On Friday 25th August, Simon Jenkins wrote a column for The Guardian that revived the long-lasting debate around the importance of learning modern foreign languages. Jenkins’s point was essentially that languages are not relevant to British people, speakers of today’s lingua franca, English. In addition, Jenkins states that language learning in formal education is dated and that the subject is as useful as “corporal punishment”, while also being “easy to test, quantify and regiment”. Yet, since computers cannot replace its practitioners, Jenkins’s solution is for full immersion to stay abroad, especially in important countries such as Germany, where culture can apparently be experienced without knowing the local language.
The column received 1048 replies, mostly to rebut Jenkins’s opinions. Several academics and language lovers wrote to The Guardian, which grouped the letters under the telling title “Just speaking English won’t get us very far in the world”. As stated in the first letter, which included MLC’s Professor Charles Forsdick as a signatory, “language is inextricably bound up with history, culture and economics”, and learning a foreign language offers “clear benefits […] across a whole range of domains such as health, security, business, diplomacy and intercultural understanding”. Multilingual individuals are equipped with “crucial skills [that] hinge on enhanced relationships and deep cultural understanding” and that “impact profoundly on business, politics and peace”. It is also worth noticing that employers across the UK are warning of a “deficit in terms of language skills relative to its competitors”, of which all students and educators, not only linguists, should be aware.
Professor of Classics at the University of Cambridge Mary Beard also wrote a response on the Times Literary Supplement, making the point that if Jenkins’s argument was “about taking more notice of the outside world […] but not being hooked on the linguistic route to that”, then this was a good point indeed. Learning a language means indissolubly experiencing a culture as well.

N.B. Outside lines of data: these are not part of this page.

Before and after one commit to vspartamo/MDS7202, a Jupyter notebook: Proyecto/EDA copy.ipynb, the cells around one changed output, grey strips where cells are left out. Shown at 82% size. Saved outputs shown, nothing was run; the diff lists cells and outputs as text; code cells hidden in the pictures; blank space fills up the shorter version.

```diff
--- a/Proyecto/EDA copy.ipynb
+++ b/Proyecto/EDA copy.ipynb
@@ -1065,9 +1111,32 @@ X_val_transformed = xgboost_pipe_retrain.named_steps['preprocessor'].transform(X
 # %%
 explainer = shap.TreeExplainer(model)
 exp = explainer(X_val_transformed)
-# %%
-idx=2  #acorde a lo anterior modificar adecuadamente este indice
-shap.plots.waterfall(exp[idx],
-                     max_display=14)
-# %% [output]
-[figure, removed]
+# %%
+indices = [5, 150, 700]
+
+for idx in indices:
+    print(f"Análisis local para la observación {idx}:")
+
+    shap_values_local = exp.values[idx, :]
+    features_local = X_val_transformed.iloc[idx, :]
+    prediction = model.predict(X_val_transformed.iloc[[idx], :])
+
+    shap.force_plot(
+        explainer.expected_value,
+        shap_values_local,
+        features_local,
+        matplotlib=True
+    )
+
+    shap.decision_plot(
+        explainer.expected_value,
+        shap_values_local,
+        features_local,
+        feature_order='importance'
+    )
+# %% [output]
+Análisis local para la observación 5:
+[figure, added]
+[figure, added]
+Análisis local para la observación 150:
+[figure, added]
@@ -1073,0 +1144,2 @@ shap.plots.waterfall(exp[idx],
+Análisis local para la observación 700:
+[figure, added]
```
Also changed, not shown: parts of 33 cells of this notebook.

The Department of Modern Languages and Cultures at the University of Liverpool supports the objections to Jenkins’s article outlined above, and would like to sign off with a quote from Italian filmmaker, Federico Fellini: “a different language is a different vision of life”.